Known as Serial #101, this is one of the first 1968 Shelbys built, and features many handmade parts, including many pre-production fiberglass components. The car is believed to be the first GT500 to feature the Ram Air hood later found on KR models. More importantly, it is one of only two functioning Conelec fuel-injection Shelbys – the other being the famed “Green Hornet.’” This Shelby #101, however, is the only Conelec-equipped fastback in existence – a bit of Shelby Royalty, as well as an enduring statement of what was happening within Ford and Shelby American in the prime of the American muscle car.

Rare in provenance, design and execution, #101 can proudly sit as the centerpiece of any Shelby collection. This car was painstakingly restored over a five-year process and brought back to period-correct factory engineering specifications by Pete Disher, who is among the foremost experts on Shelby engineering cars and the Head Judge for 1968 models at the Shelby American Automobile Club (SAAC). Disher, like Shelby and Goodell before him, thought highly of the Conelec fuel-injection system and has used original blueprints and 3D technology to fabricate identical versions. In fact, Disher went so far as to work with E. David Long’s son, Chris Long, to make sure the system in this car is as period-correct as possible.

Finished in stunning Sunlit Gold over a black interior, the #101 GT500’s original equipment includes air conditioning, a C6 automatic transmission and an AM radio. Additional items tested in its day on #101 include the Sound Package and what Shelby called a “Torque Sensitive Rear Axle” or locking differential.

Shelby did not have a singular example of brilliance, of excellence, of performance – he had several. And without doubt, this is one member of that very royal lineage.

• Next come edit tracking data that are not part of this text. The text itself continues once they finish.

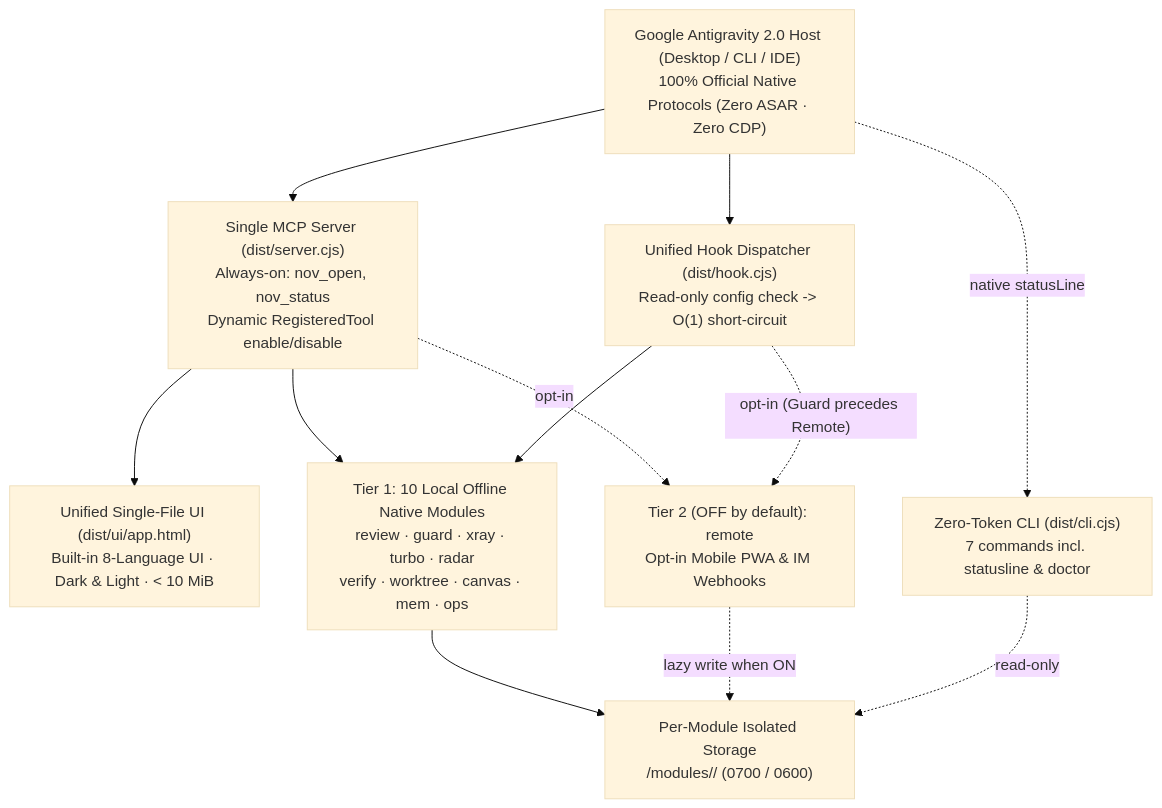
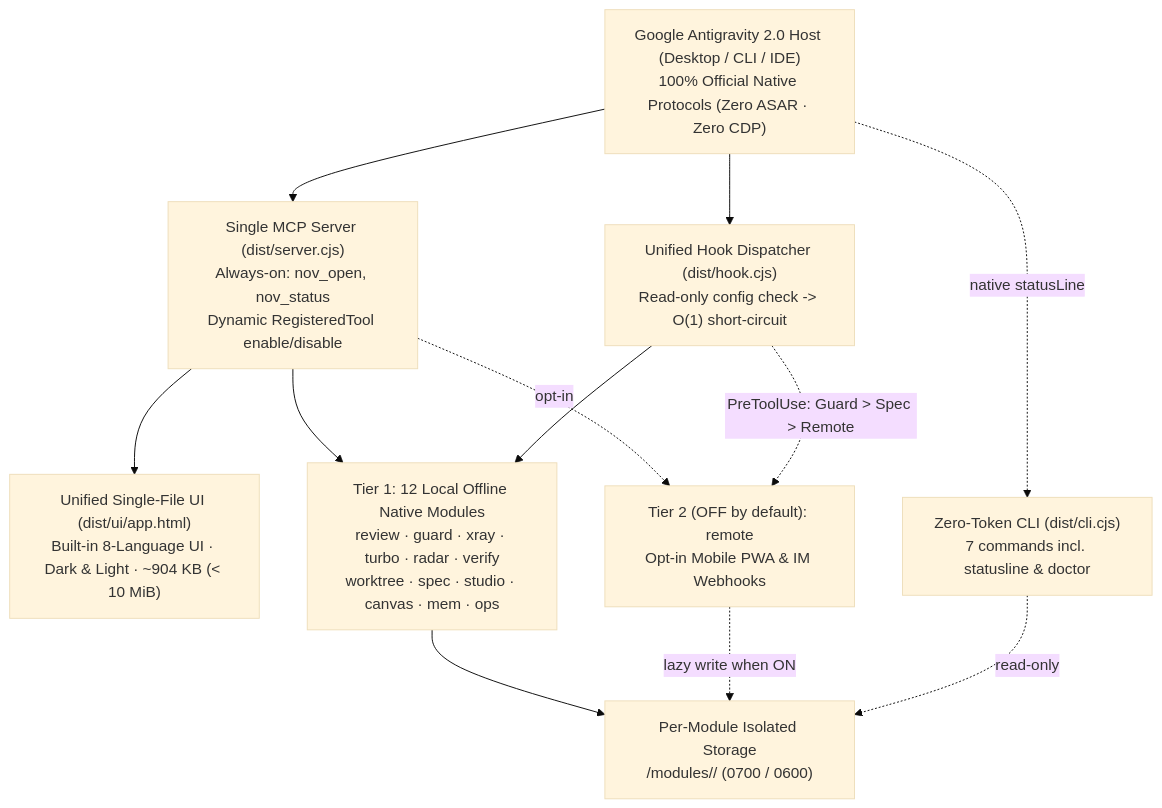
Before and after one commit to tone-leh/agy-NOV: the diagram in README.md, drawn with Mermaid (base theme). The commit also changed other lines of this file and 55 other files, not shown here.

Commit message:
feat(v0.4.0): Spec Flow & Task DAG, Workspace Studio, Turbo RTK compression & Ops 2.0 budget doctor

````diff
--- a/README.md
+++ b/README.md
@@ -190,23 +194,23 @@
 ```mermaid
 flowchart TB
   Host["Google Antigravity 2.0 Host (Desktop / CLI / IDE)\n100% Official Native Protocols (Zero ASAR · Zero CDP)"]
   MCP["Single MCP Server (dist/server.cjs)\nAlways-on: nov_open, nov_status\nDynamic RegisteredTool enable/disable"]
-  UI["Unified Single-File UI (dist/ui/app.html)\nBuilt-in 8-Language UI · Dark & Light · < 10 MiB"]
+  UI["Unified Single-File UI (dist/ui/app.html)\nBuilt-in 8-Language UI · Dark & Light · ~904 KB (< 10 MiB)"]
   Hook["Unified Hook Dispatcher (dist/hook.cjs)\nRead-only config check -> O(1) short-circuit"]
   CLI["Zero-Token CLI (dist/cli.cjs)\n7 commands incl. statusline & doctor"]
   Store["Per-Module Isolated Storage\n<dataDir>/modules/<id>/ (0700 / 0600)"]
-  T1["Tier 1: 10 Local Offline Native Modules\nreview · guard · xray · turbo · radar\nverify · worktree · canvas · mem · ops"]
+  T1["Tier 1: 12 Local Offline Native Modules\nreview · guard · xray · turbo · radar · verify\nworktree · spec · studio · canvas · mem · ops"]
   T2R["Tier 2 (OFF by default): remote\nOpt-in Mobile PWA & IM Webhooks"]
 
   Host --> MCP
   Host --> Hook
   Host -. "native statusLine" .-> CLI
   MCP --> UI
   MCP --> T1
   MCP -. "opt-in" .-> T2R
   Hook --> T1
-  Hook -. "opt-in (Guard precedes Remote)" .-> T2R
+  Hook -. "PreToolUse: Guard > Spec > Remote" .-> T2R
   T1 --> Store
   T2R -. "lazy write when ON" .-> Store
   CLI -. "read-only" .-> Store
 ```
````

For up-to-date information about this vehicle, click HERE. For a look at all the vehicles headed to the 2021 Scottsdale Auction in March, click HERE.